“There’s only been a few times where I’ve looked around and thought I might not be a winning player at this table, like at the World Series of Poker Europe last year I had a table with Isildur, Yevgeniy Timoshenko and Bryn Kenney, which was just ridiculous.

“Online, there are fewer fish than there used to be and a lot more regs, but I still think, compared to the average reg, I definitely think I’ve got a decent edge. I haven’t done anything completely new or revolutionary lately but at the start of each session I work on a few things, changing little things. I don’t think you can rest on your laurels because so many people are professional that everyone is working hard on their game every day and I don’t think you can just sit there and say, ‘Ah well, I’m winning lots, I’m just gonna log in and win’.

“I think if you do that you get in the mindset of every time you play you have to win because you’re the best, and obviously if the cards aren’t with you, you’re not gonna win that session, and you’ll get pissed off that you’re getting unlucky. You’ve basically got to play your best each session and see what the result is.”

As if to prove his desire to keep improving and stay at the top, Moorman talks me through the latest aspect of his game he’s tinkering with; his ability to shift gears during a tournament. As is always the case for someone who thinks so deeply about his game, this is not as simple as it sounds – for a start, changing gears would normally describe someone trying to play more aggressively, but for Chris, the opposite is true.

“I think that changing gears is so underrated because you can be a really aggressive player but once people know you’re being that aggressive, they adapt, but you want to have changed before they’ve adapted so they’re always one step behind.

“I think I went through a stage when I was just playing too aggressive and obviously everyone knew I was aggressive and they were catching on and my results suffered because of it.
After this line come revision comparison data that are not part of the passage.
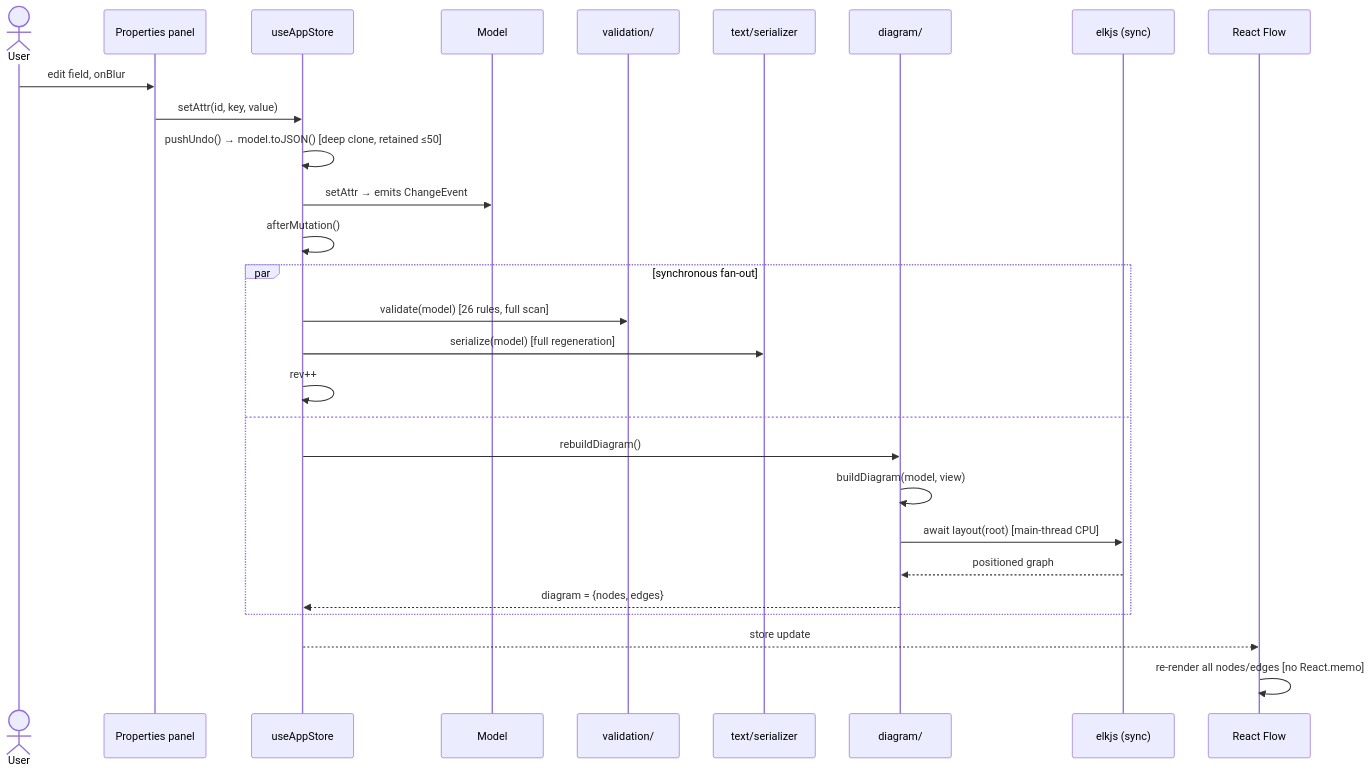
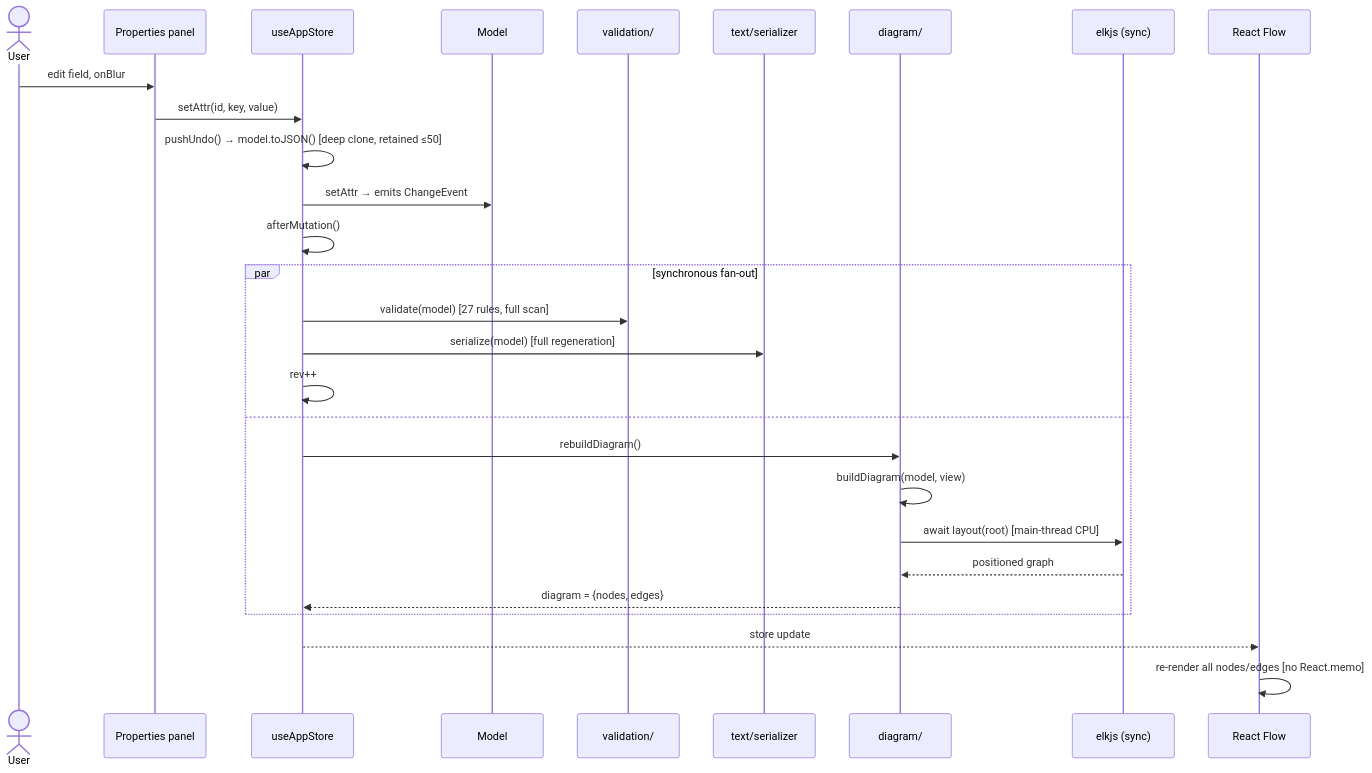
Before and after one commit to cosmindxu/sysprose: the second of 8 diagrams in docs/architecture/06-sequence-diagrams.md, drawn with Mermaid. The commit also changed 18 other files, not shown here.

````diff
--- a/docs/architecture/06-sequence-diagrams.md
+++ b/docs/architecture/06-sequence-diagrams.md
@@ -30,31 +30,31 @@
 ```mermaid
 sequenceDiagram
     actor U as User
     participant P as Properties panel
     participant S as useAppStore
     participant M as Model
     participant V as validation/
     participant T as text/serializer
     participant D as diagram/
     participant ELK as elkjs (sync)
     participant RF as React Flow
 
     U->>P: edit field, onBlur
     P->>S: setAttr(id, key, value)
     S->>S: pushUndo() → model.toJSON() [deep clone, retained ≤50]
     S->>M: setAttr → emits ChangeEvent
     S->>S: afterMutation()
     par synchronous fan-out
-        S->>V: validate(model) [26 rules, full scan]
+        S->>V: validate(model) [27 rules, full scan]
         S->>T: serialize(model) [full regeneration]
         S->>S: rev++
     and
         S->>D: rebuildDiagram()
         D->>D: buildDiagram(model, view)
         D->>ELK: await layout(root) [main-thread CPU]
         ELK-->>D: positioned graph
         D-->>S: diagram = {nodes, edges}
     end
     S-->>RF: store update
     RF->>RF: re-render all nodes/edges [no React.memo]
 ```
````
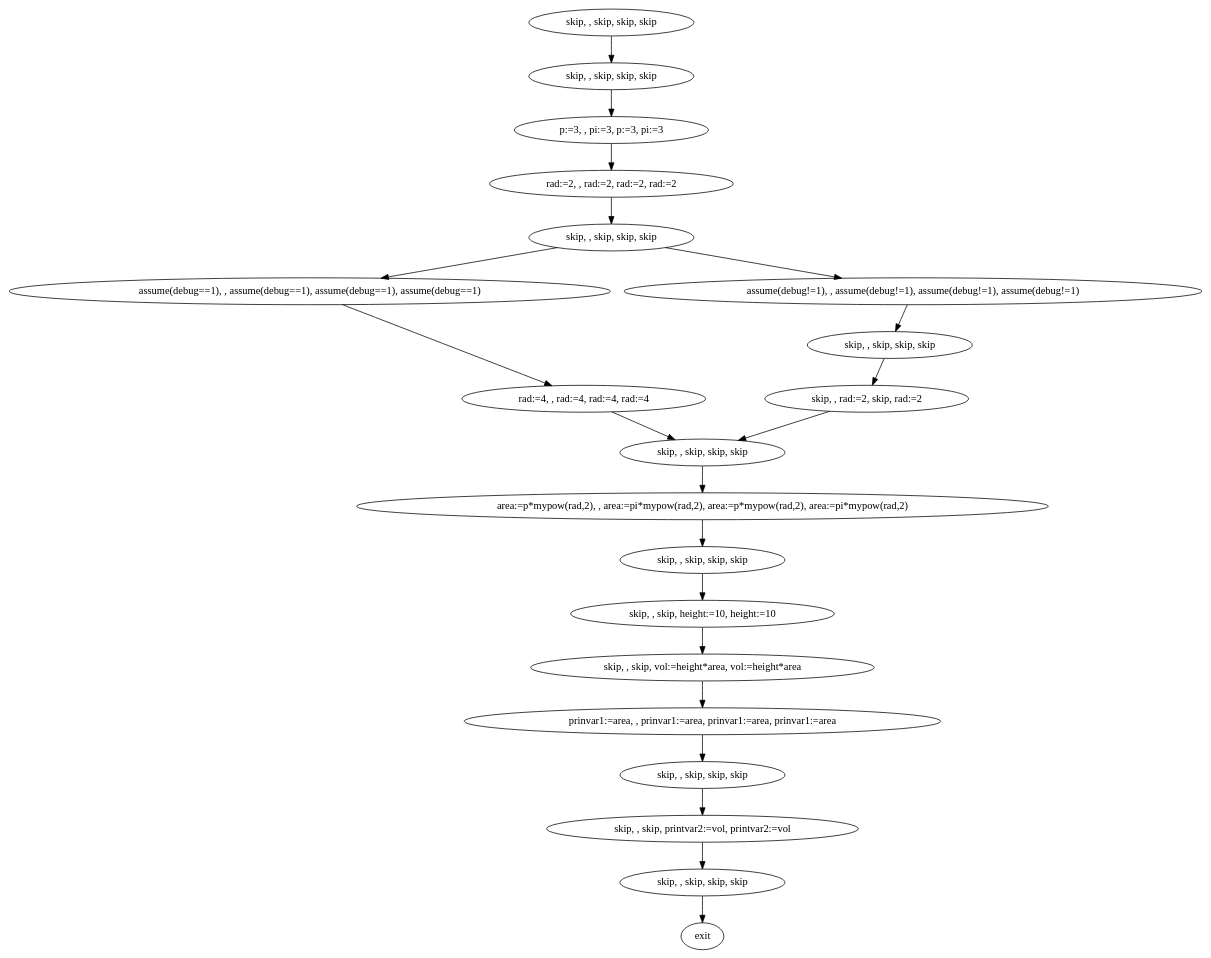
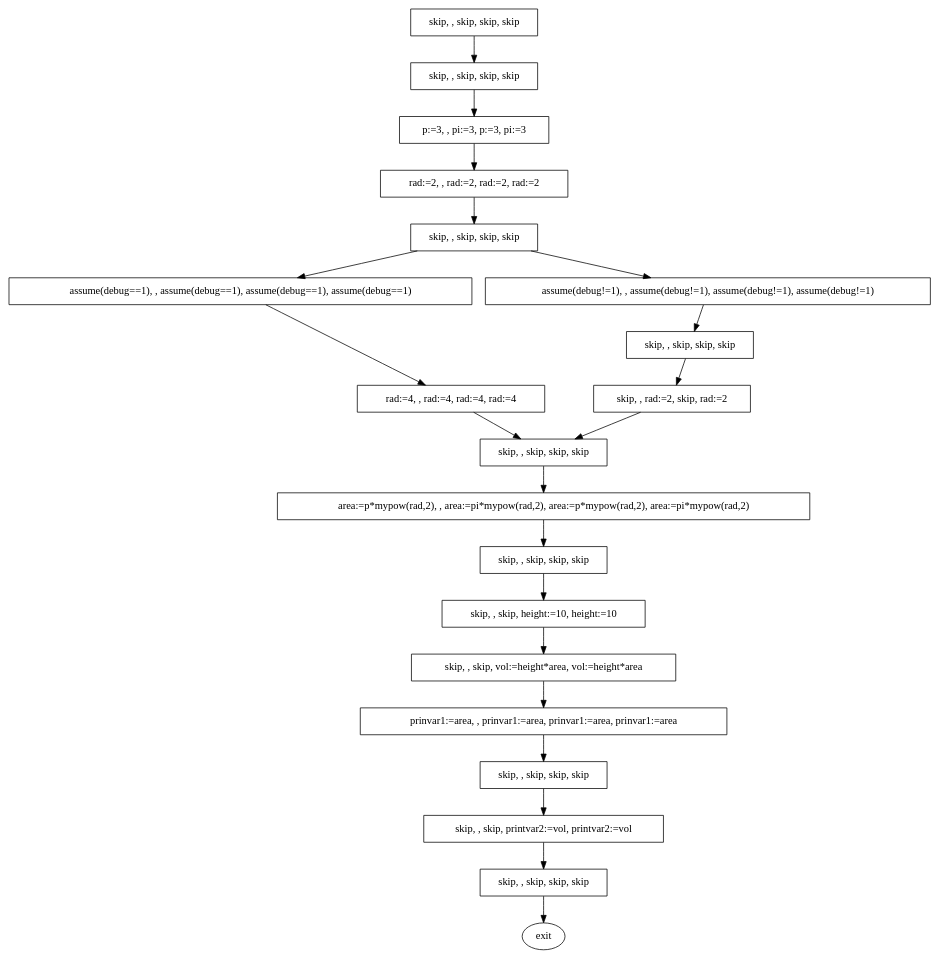
One commit to marcelosousa/safemerge changed the diagram in examples/reps/ex1/t.dot. Above: the diagram before and after it, drawn with Graphviz. The commit also changed 2 other files, not shown here.

```diff
--- a/examples/reps/ex1/t.dot
+++ b/examples/reps/ex1/t.dot
@@ -1,41 +1,41 @@
 digraph product {
-n0 [label="rad:=2, , rad:=2, rad:=2, rad:=2"]
+n0 [label="rad:=2, , rad:=2, rad:=2, rad:=2", shape=box]
 n0 -> n1
-n00 [label="skip, , skip, skip, skip"]
+n00 [label="skip, , skip, skip, skip", shape=box]
 n00 -> n00_a
-n00_a [label="p:=3, , pi:=3, p:=3, pi:=3"]
+n00_a [label="p:=3, , pi:=3, p:=3, pi:=3", shape=box]
 n00_a -> n0
-n1 [label="skip, , skip, skip, skip"]
+n1 [label="skip, , skip, skip, skip", shape=box]
 n1 -> n2
 n1 -> n3
-n2 [label="assume(debug==1), , assume(debug==1), assume(debug==1), assume(debug==1)"]
+n2 [label="assume(debug==1), , assume(debug==1), assume(debug==1), assume(debug==1)", shape=box]
 n2 -> n21
-n21 [label="rad:=4, , rad:=4, rad:=4, rad:=4"]
+n21 [label="rad:=4, , rad:=4, rad:=4, rad:=4", shape=box]
 n21 -> n4
-n3 [label="assume(debug!=1), , assume(debug!=1), assume(debug!=1), assume(debug!=1)"]
+n3 [label="assume(debug!=1), , assume(debug!=1), assume(debug!=1), assume(debug!=1)", shape=box]
 n3 -> n31
-n31 [label="skip, , skip, skip, skip"]
+n31 [label="skip, , skip, skip, skip", shape=box]
 n31 -> n31_a
-n31_a [label="skip, , rad:=2, skip, rad:=2"]
+n31_a [label="skip, , rad:=2, skip, rad:=2", shape=box]
 n31_a -> n4
-n4 [label="skip, , skip, skip, skip"]
+n4 [label="skip, , skip, skip, skip", shape=box]
 n4 -> n4_a
-n4_a [label="area:=p*mypow(rad,2), , area:=pi*mypow(rad,2), area:=p*mypow(rad,2), area:=pi*mypow(rad,2)"]
+n4_a [label="area:=p*mypow(rad,2), , area:=pi*mypow(rad,2), area:=p*mypow(rad,2), area:=pi*mypow(rad,2)", shape=box]
 n4_a -> n5
-n5 [label="skip, , skip, skip, skip"]
+n5 [label="skip, , skip, skip, skip", shape=box]
 n5 -> n5_b
-n51 [label="prinvar1:=area, , prinvar1:=area, prinvar1:=area, prinvar1:=area"]
+n51 [label="prinvar1:=area, , prinvar1:=area, prinvar1:=area, prinvar1:=area", shape=box]
 n51 -> n6
-n5_1_b [label="skip, , skip, vol:=height*area, vol:=height*area"]
+n5_1_b [label="skip, , skip, vol:=height*area, vol:=height*area", shape=box]
 n5_1_b -> n51
-n5_b [label="skip, , skip, height:=10, height:=10"]
+n5_b [label="skip, , skip, height:=10, height:=10", shape=box]
 n5_b -> n5_1_b
-n6 [label="skip, , skip, skip, skip"]
+n6 [label="skip, , skip, skip, skip", shape=box]
 n6 -> n6_b
-n61 [label="skip, , skip, skip, skip"]
+n61 [label="skip, , skip, skip, skip", shape=box]
 n61 -> exit
-n6_b [label="skip, , skip, printvar2:=vol, printvar2:=vol"]
+n6_b [label="skip, , skip, printvar2:=vol, printvar2:=vol", shape=box]
 n6_b -> n61
-start [label="skip, , skip, skip, skip"]
+start [label="skip, , skip, skip, skip", shape=box]
 start -> n00
 }
```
“The last few months I’ve been trying to go back to that and slow down at times. My natural gear is really aggressive, so I have to be careful and tell myself ‘OK, these guys have had enough’. In certain spots when you get deep in a tournament, a lot of people will have push or fold stacks – around 20 big blinds – so they’re not gonna call your raises, they’ll just go all-in or fold.

“So if you get a hand like J-T suited under the gun, it’s a nice hand but you can’t call anyone’s all-in so sometimes you’ve got to do the unthinkable and fold it. At the end of the day if no one’s gonna be calling, it’s the same as 7-3 off – no-one’s calling so you won’t get to see the flop, and you can’t call all-ins.”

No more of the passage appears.